Stablecoin issuer Circle has expanded support for its native stablecoin, USD Coin (USDC), to Ethereum zero-knowledge layer-2 solution zkSync.

“Many leading ecosystem apps and DeFi protocols are expected to support native USDC on zkSync for payments, trading, borrowing, lending,” wrote Circle in its April 9 announcement. Developers can use USDC on zkSync to build on a stable foundation that is built to last and officially supported by Circle. With the addition of zkSync, USDC is now supported on 16 blockchains, including Ethereum, Solana, Base, Arbitrum and others. 

Zero-knowledge proofs determine the integrity of a transaction without disclosing the supporting evidence. Meanwhile, rollups bundle transactions off the Ethereum main layer and club them into a single transaction. Together, they form the core of the zkSync technology, which processes transactions at record speed and low cost at layer 2 and sends the finalized proof back to the Ethereum mainnet. As of April 9, 2024, the zkSync ecosystem includes over 180 decentralized applications and over 5.7 million unique active wallet addresses over the last 30 days.

Like USDC on other blockchains, the zkSync USDC can be redeemed one-for-one for U.S. dollars directly via Circle or via digital wallets and exchanges. The zkSync USDC can also be swapped for other USDCs via cross-chain bridges. Institutional investors can also access the stablecoin via Circle Mint. “Businesses and developers use zkSync to benefit from fast, low cost transactions and native account abstraction,” Circle wrote, adding that “zkSync is on a mission to increase Ethereum’s throughput, and to fully preserve its foundational values.”

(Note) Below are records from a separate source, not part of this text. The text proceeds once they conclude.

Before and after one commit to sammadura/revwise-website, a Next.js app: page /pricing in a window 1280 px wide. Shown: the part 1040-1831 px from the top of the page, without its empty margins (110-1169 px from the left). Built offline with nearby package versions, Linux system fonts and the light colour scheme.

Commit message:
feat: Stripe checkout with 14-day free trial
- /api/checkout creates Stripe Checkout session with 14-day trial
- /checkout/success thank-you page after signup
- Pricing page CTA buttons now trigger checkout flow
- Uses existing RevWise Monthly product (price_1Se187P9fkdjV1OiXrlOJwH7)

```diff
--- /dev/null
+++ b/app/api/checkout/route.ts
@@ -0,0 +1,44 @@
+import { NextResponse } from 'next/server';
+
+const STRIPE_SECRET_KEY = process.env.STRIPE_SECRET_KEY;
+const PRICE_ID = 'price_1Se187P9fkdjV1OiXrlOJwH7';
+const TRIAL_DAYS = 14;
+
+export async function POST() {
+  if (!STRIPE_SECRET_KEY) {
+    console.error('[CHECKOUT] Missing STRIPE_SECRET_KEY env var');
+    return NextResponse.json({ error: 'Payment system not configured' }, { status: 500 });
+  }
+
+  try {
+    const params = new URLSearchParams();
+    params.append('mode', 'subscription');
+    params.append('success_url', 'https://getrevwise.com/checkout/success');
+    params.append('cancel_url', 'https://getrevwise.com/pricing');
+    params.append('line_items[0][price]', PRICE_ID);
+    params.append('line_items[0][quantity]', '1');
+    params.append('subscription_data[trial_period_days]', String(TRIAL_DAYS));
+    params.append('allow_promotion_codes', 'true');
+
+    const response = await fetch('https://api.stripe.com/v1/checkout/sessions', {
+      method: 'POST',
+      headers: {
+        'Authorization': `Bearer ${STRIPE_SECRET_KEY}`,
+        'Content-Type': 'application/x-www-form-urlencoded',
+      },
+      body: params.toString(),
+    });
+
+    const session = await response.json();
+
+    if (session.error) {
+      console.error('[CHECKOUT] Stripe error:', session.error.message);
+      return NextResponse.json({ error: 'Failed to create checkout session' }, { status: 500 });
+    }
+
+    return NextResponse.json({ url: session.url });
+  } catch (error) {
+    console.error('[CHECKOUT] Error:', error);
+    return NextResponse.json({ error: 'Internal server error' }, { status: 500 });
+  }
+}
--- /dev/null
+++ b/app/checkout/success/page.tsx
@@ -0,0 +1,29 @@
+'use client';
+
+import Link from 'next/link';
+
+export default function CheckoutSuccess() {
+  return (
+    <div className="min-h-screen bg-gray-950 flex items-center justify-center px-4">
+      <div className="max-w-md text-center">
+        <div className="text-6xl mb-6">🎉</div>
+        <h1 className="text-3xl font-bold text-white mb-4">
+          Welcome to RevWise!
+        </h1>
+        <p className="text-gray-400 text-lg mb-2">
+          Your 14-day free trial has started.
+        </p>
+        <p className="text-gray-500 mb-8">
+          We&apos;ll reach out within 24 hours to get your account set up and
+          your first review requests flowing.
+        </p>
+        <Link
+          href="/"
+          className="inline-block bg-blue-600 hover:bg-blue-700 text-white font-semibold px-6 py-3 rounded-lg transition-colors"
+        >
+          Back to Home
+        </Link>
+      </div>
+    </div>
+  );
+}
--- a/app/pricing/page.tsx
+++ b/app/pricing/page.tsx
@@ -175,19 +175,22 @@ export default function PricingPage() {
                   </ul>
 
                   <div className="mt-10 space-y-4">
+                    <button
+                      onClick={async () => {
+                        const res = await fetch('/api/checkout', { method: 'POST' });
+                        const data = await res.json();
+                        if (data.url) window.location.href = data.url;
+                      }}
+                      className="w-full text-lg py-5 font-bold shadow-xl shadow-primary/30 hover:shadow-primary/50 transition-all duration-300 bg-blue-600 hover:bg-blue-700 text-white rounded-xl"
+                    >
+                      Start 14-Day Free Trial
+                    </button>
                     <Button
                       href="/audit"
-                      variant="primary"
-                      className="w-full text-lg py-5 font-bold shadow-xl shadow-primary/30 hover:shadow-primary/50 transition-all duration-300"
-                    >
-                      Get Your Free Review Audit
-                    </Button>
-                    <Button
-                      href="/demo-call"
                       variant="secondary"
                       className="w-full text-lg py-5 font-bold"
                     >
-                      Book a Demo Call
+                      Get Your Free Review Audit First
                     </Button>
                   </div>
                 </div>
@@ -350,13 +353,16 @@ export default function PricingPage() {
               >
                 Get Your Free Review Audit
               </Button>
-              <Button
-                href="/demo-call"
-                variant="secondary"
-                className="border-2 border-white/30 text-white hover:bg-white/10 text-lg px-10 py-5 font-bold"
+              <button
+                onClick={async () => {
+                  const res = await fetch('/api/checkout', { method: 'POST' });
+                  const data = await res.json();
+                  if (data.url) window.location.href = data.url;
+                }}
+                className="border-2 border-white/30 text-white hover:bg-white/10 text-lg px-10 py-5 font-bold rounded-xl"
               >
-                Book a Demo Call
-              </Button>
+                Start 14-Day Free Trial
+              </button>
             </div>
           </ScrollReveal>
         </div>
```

Circle has been mostly expanding access to USDC to other blockchains, although it has halted such efforts from time to time. On Feb. 21, Circle abruptly ceased USDC minting on the Tron blockchain but did not give a reason for ending Tron support, only saying it “continually assesses the suitability of all blockchains” as part of its risk management process. 

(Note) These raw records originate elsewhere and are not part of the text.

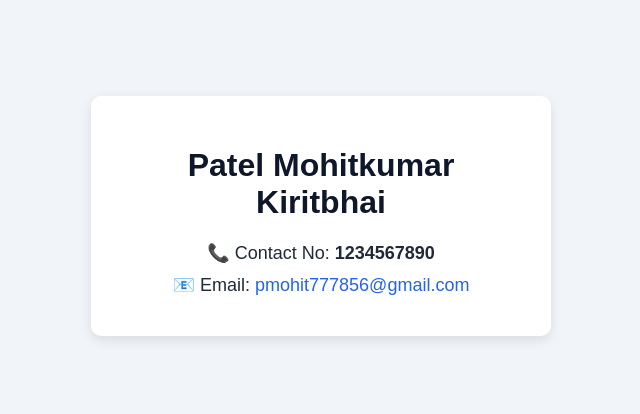
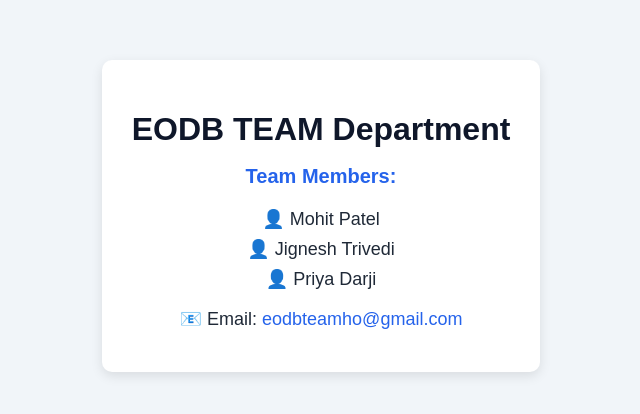
Before and after one commit to pmohit77794/Testsite, a plain HTML site: page index.html in a window 1280 px wide. Shown: the part 192-606 px from the top of the page, without its empty margins (319-959 px from the left). Drawn offline with Linux system fonts and the light colour scheme.

Commit message:
Update index.html

```diff
--- a/index.html
+++ b/index.html
@@ -3,7 +3,7 @@
 <head>
   <meta charset="UTF-8" />
   <meta name="viewport" content="width=device-width, initial-scale=1.0"/>
-  <title>Patel Mohitkumar's Contact Info</title>
+  <title>EODB TEAM Department</title>
   <style>
     body {
       font-family: Arial, sans-serif;
@@ -21,14 +21,28 @@
       border-radius: 10px;
       box-shadow: 0 4px 12px rgba(0,0,0,0.1);
       text-align: center;
-      max-width: 400px;
+      max-width: 500px;
     }
     h1 {
       color: #0f172a;
+      margin-bottom: 10px;
+    }
+    h2 {
+      color: #2563eb;
+      font-size: 20px;
+      margin-bottom: 20px;
+    }
+    ul {
+      list-style: none;
+      padding: 0;
+      font-size: 18px;
+    }
+    li {
+      margin: 8px 0;
     }
     p {
       font-size: 18px;
-      margin: 10px 0;
+      margin: 12px 0;
     }
     a {
       color: #2563eb;
@@ -38,9 +52,14 @@
 </head>
 <body>
   <div class="card">
-    <h1>Patel Mohitkumar Kiritbhai</h1>
-    <p>📞 Contact No: <strong>1234567890</strong></p>
-    <p>📧 Email: <a href="mailto:pmohit777856@gmail.com">pmohit777856@gmail.com</a></p>
+    <h1>EODB TEAM Department</h1>
+    <h2>Team Members:</h2>
+    <ul>
+      <li>👤 Mohit Patel</li>
+      <li>👤 Jignesh Trivedi</li>
+      <li>👤 Priya Darji</li>
+    </ul>
+    <p>📧 Email: <a href="mailto:eodbteamho@gmail.com">eodbteamho@gmail.com</a></p>
   </div>
 </body>
 </html>
```
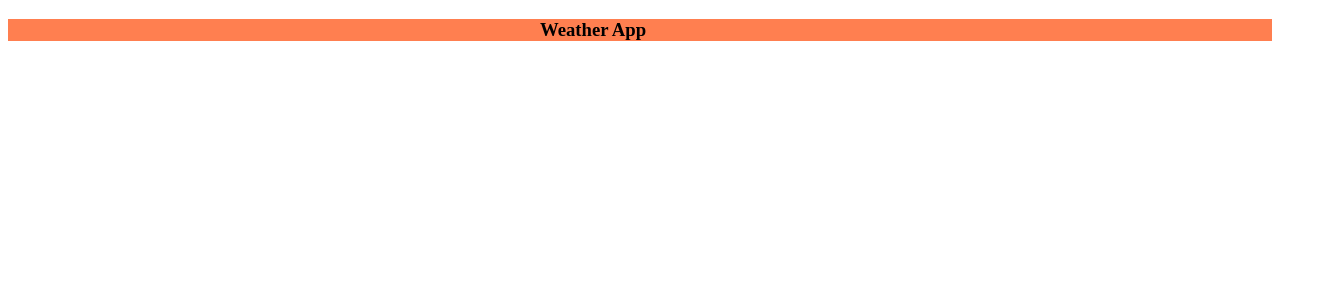
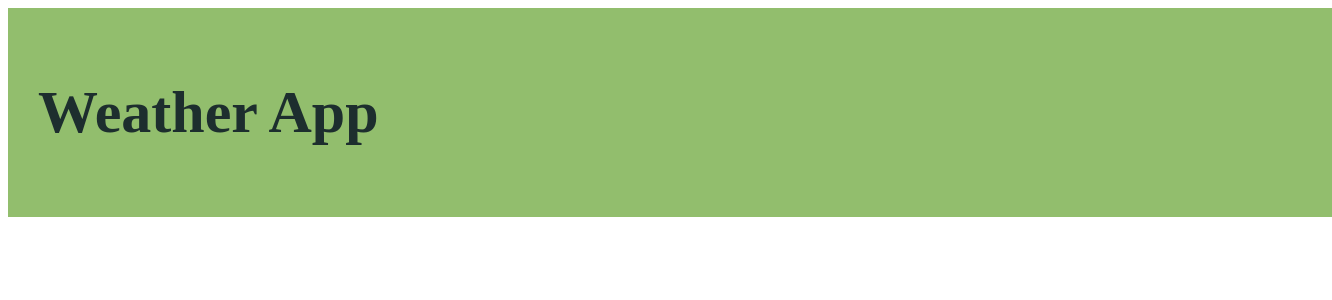
Before and after one commit to dilancse/Weather-App-, an Angular app: page / in a window 1280 px wide. Shown: the top 300 px of the page, 1332 px wide, since content can reach past the window. Built offline with nearby package versions, Linux system fonts and the light colour scheme.

Commit message:
Changed header stylings

```diff
--- a/src/app/top-bar/top-bar/top-bar.component.css
+++ b/src/app/top-bar/top-bar/top-bar.component.css
@@ -1,10 +1,9 @@
-.header-wrap{
-  width:100%;
-  background: coral;
-  margin: 0 auto;
+header {
+  background-color: #92be6d;
+  padding: 30px;
+  width: 100%;
+  color: white;
+  text-align: left;
+  font-size: 30px;
+  color: #1d2e2e;
 }
-.title{
-  margin: 0 auto;
-  width: 200px;
-  text-align: left;
-}
--- a/src/app/top-bar/top-bar/top-bar.component.html
+++ b/src/app/top-bar/top-bar/top-bar.component.html
@@ -1,7 +1,3 @@
-<div class="header-wrap">
-  <!-- <header class="main-header"> -->
-    <div class="title">
-      <h3>Weather App</h3>
-    </div>
-  <!-- </header> -->
-</div>
+<header>
+  <h1>Weather App</h1>
+</header>
```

Last year, the United States Securities and Exchange Commission sued Justin Sun and the Tron Foundation alleging they offered unregistered securities and conducted manipulative trading, which Sun denies.

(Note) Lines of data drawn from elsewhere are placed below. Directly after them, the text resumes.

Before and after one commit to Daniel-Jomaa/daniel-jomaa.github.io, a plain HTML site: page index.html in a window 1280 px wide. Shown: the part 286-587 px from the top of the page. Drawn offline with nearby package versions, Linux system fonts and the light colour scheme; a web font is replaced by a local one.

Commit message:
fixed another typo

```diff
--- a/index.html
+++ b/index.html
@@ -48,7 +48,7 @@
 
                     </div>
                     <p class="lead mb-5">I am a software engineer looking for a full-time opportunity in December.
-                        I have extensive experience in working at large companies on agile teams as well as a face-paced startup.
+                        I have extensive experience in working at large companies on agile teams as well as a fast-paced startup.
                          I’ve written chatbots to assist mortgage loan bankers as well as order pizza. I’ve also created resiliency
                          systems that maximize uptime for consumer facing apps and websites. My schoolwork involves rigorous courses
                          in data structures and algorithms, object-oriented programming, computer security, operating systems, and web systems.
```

Related: Binance follows Circle and drops USDC support on Tron